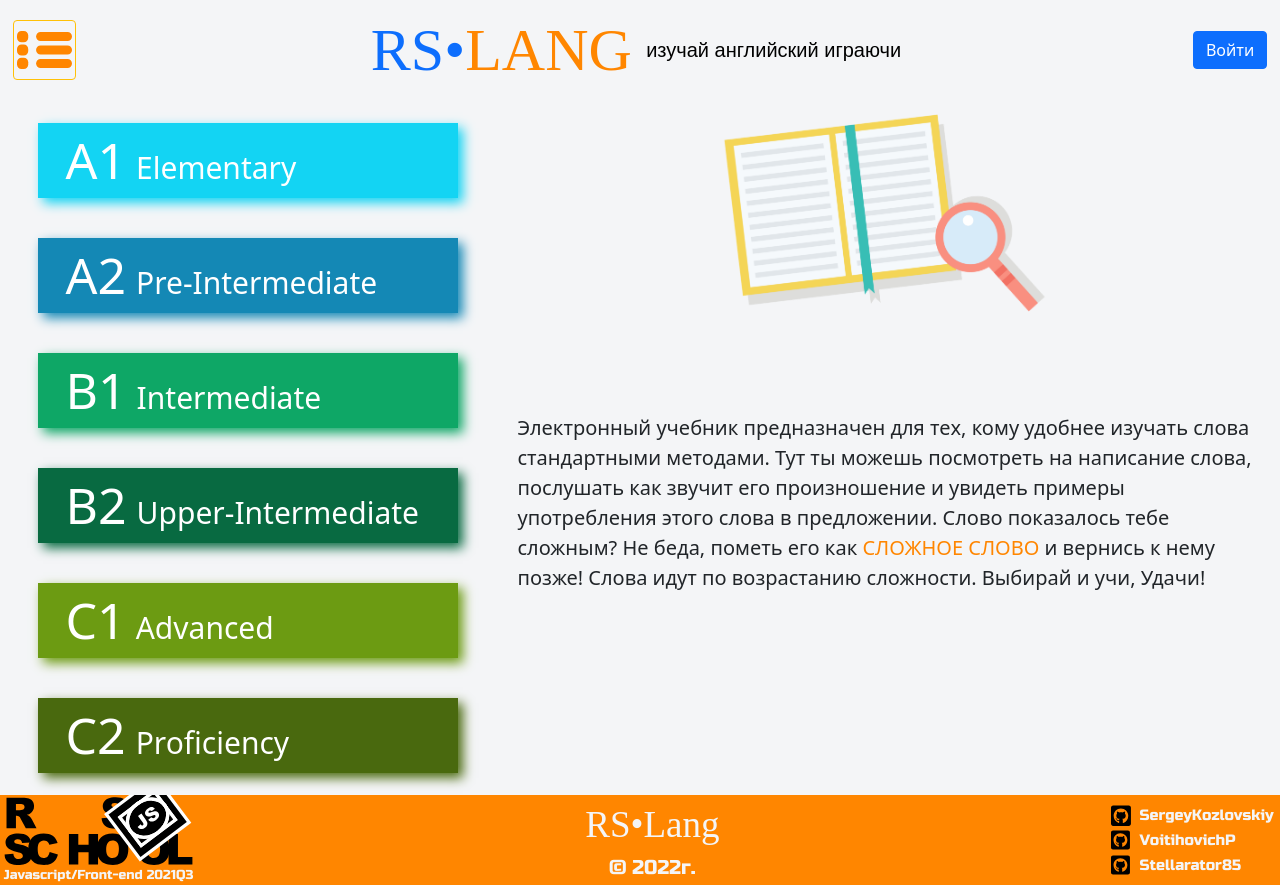
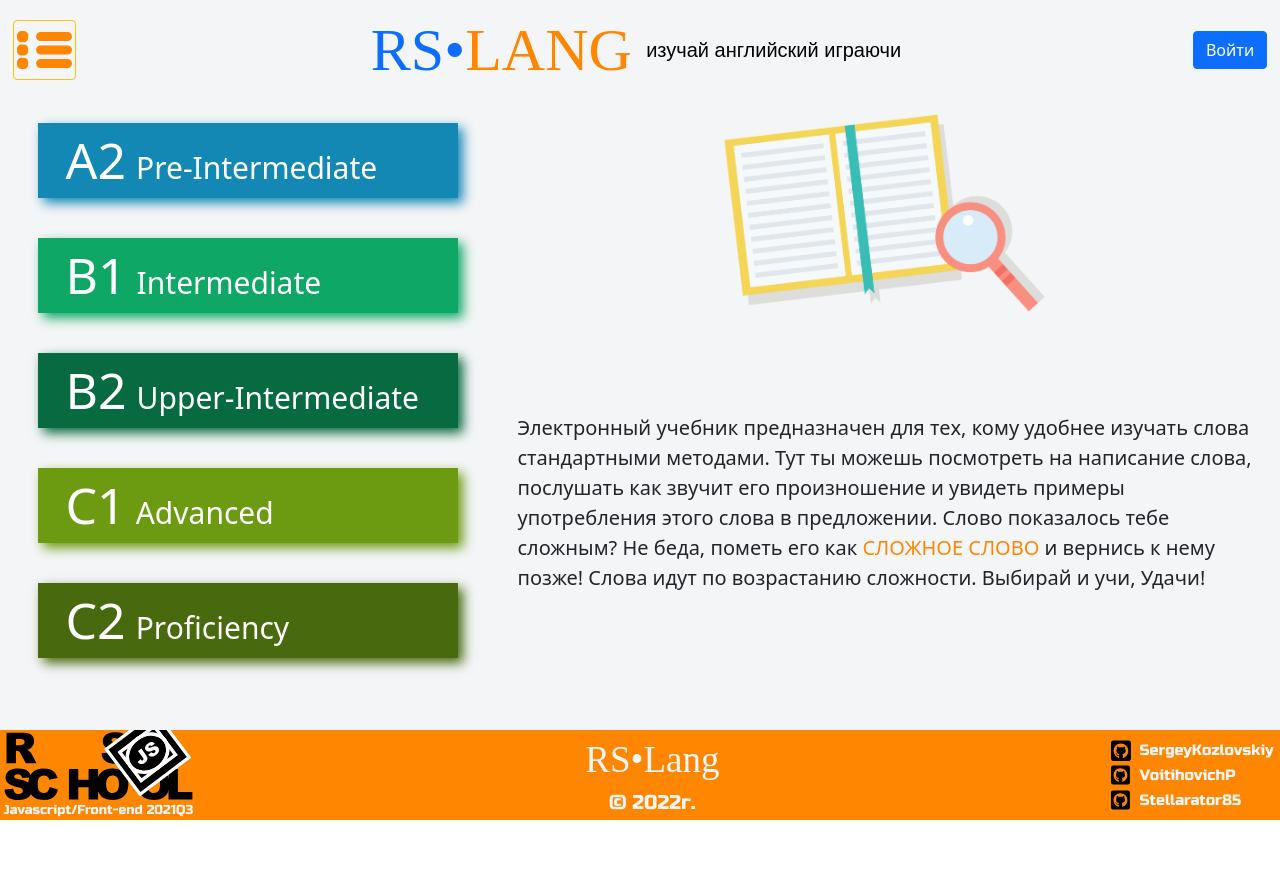
Before and after one commit to SergeyKozlovskiy/rslang, a React (Create React App) app: page /book in a window 1280 px wide. After the commit the page ends 820 px from the top, so only its background shows below. Built offline with nearby package versions, Linux system fonts and the light colour scheme; a web font is replaced by a local one.

Commit message:
feat: add page with words in Book page

```diff
--- a/src/App.tsx
+++ b/src/App.tsx
@@ -11,6 +11,7 @@
 import { Sprint } from './pages/games/sprint/sprint';
 import { AudioCall } from './pages/games/audioCall/audioCall';
 import { About } from './pages/about/about';
+import { WordsPage } from './pages/book/wordsPage/WordsPage'
 
 function App() {
   return (
@@ -21,6 +22,7 @@
           <Route path='/' element={<Main/>}/>
           <Route path='/authorization' element={<Authorization/>}/>
           <Route path='/book' element={<Book/>}/>
+          <Route path='/WordsPage' element={<WordsPage/>}/>
           <Route path='/games' element={<Games/>}/>
           <Route path='/statistics' element={<Statistics/>}/>
           <Route path='/sprint' element={<Sprint/>}/>
--- a/src/components/englishLevelButton/EnglishLevelButton.tsx
+++ b/src/components/englishLevelButton/EnglishLevelButton.tsx
@@ -1,12 +1,20 @@
 import React from 'react';
-import { ILevelBtnProps } from '../../types/types';
+import { ILevelBtnProps, WordsType } from '../../types/types';
 import './englishLevelButton.css';
 import { Classes } from '../../types/enums';
+import { getWords } from '../../requests/getWords';
+import { setWords } from '../../localStorage/setWords';
 
 const EnglishLevelButton: React.FC<ILevelBtnProps> = (props: ILevelBtnProps) => {
 
+  const setWordsOnLocalStorage = (group: number, page: number): void => {
+    getWords(group, page).then((wordsArr: Array<WordsType>) => {
+      setWords(wordsArr);
+    });
+  }
+
   return (
-    <button className={`${Classes.bookLevelDefault} ${props.color}`}>
+    <button onClick={() => setWordsOnLocalStorage(props.group, props.page)} className={`${Classes.bookLevelDefault} ${props.color}`}>
       <span className={Classes.bookLevelShort}>{props.level}</span>
       <p className={Classes.bookLevelTitle}>{props.title}</p>
     </button>
--- /dev/null
+++ b/src/localStorage/getWordsFromLocal.ts
@@ -0,0 +1,10 @@
+import { WordsType } from "../types/types";
+
+export const getWordsFromLocal = (): Array<WordsType> | null => {
+  const words: string | null = localStorage.getItem('Words');
+  if (words !== null) {
+    return JSON.parse(words);
+  } else {
+    return null
+  }
+}
--- /dev/null
+++ b/src/localStorage/setWords.ts
@@ -0,0 +1,5 @@
+import { WordsType } from './../types/types';
+
+export const setWords = (words: Array<WordsType>): void => {
+  localStorage.setItem('Words', JSON.stringify(words));
+}
--- a/src/pages/book/book.tsx
+++ b/src/pages/book/book.tsx
@@ -2,41 +2,57 @@
 import './book.css'
 import BookImg from '../../images/openBook.png';
 import { Text, Classes, BookLevelColor, EnglishLevels } from "../../types/enums";
+import { Link } from 'react-router-dom';
 
 export const Book: React.FC = () => {
   return (
     <div className={Classes.book}>
       <div className={Classes.bookLevels}>
-        <EnglishLevelButton
-          level={EnglishLevels.A1}
-          title={EnglishLevels.ELEMENTARY}
-          color={BookLevelColor.one}
-        />
+        <Link to="/WordsPage">
           <EnglishLevelButton
             level={EnglishLevels.A2}
             title={EnglishLevels.PRE_INTERMEDIATE}
             color={BookLevelColor.two}
+            group={1}
+            page={0}
           />
+        </Link>
+        <Link to="/WordsPage">
           <EnglishLevelButton
             level={EnglishLevels.B1}
             title={EnglishLevels.INTERMEDIATE}
             color={BookLevelColor.three}
+            group={2}
+            page={0}
           />
+        </Link>
+        <Link to ="/WordsPage">
           <EnglishLevelButton
             level={EnglishLevels.B2}
             title={EnglishLevels.UPPER_INTERMEDIATE}
             color={BookLevelColor.four}
+            group={3}
+            page={0}
           />
+        </Link>
+        <Link to ="/WordsPage">
           <EnglishLevelButton
             level={EnglishLevels.C1}
             title={EnglishLevels.ADVANCED}
             color={BookLevelColor.five}
+            group={4}
+            page={0}
           />
+        </Link>
+        <Link to ="/WordsPage">
           <EnglishLevelButton
             level={EnglishLevels.C2}
             title={EnglishLevels.PROFICIENCY}
             color={BookLevelColor.six}
+            group={5}
+            page={0}
           />
+        </Link>
       </div>
       <div className={Classes.bookText}>
         <img src={BookImg} alt="book-icon" className={Classes.bookImage} />
--- /dev/null
+++ b/src/pages/book/wordsPage/WordsPage.tsx
@@ -0,0 +1,23 @@
+import React from 'react';
+import { WordsType } from '../../../types/types';
+import { getWordsFromLocal } from '../../../localStorage/getWordsFromLocal';
+
+export const WordsPage: React.FC = () => {
+
+  const wordsArr: Array<WordsType> | null = getWordsFromLocal();
+
+  return (
+    <div className="word-wrapper">
+      {
+        wordsArr !== null
+        ?
+        <div>
+          <h1 className="word">{wordsArr[0].word}</h1>
+          <h2 className="word-translate">{wordsArr[0].wordTranslate}</h2>
+        </div>
+        :
+        <p className="words-err">Error: Words not found</p>
+      }
+    </div>
+  )
+}
--- a/src/requests/getWords.ts
+++ b/src/requests/getWords.ts
@@ -1,5 +1,6 @@
 import { API } from "../types/enums";
+import { WordsType } from "../types/types";
 
-export const getWords = async (group: number, page: number) => {
-  return await fetch(`${API.URL}${API.Words}?group=${group}&page=${page}`).then((response) =>  response.json());
+export const getWords = async (group: number, page: number): Promise<Array<WordsType>> => {
+  return await fetch(`${API.URL}${API.Words}?group=${group}&page=${page}`).then((response: Response) =>  response.json());
 }
```
Also changed, not shown: src/types/types.ts (+21 -1 lines), src/pages/book/wordsPage/wordsPage.css (added). Lines whose indentation alone changed are shown as unchanged.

WHAT IS EXPECTED –
Look through the entries above. Extract each line with the word "null".

EXERCISE ANSWER –
--- /dev/null
+export const getWordsFromLocal = (): Array<WordsType> | null => {
+  const words: string | null = localStorage.getItem('Words');
+  if (words !== null) {
+    return null
--- /dev/null
--- /dev/null
+  const wordsArr: Array<WordsType> | null = getWordsFromLocal();
+        wordsArr !== null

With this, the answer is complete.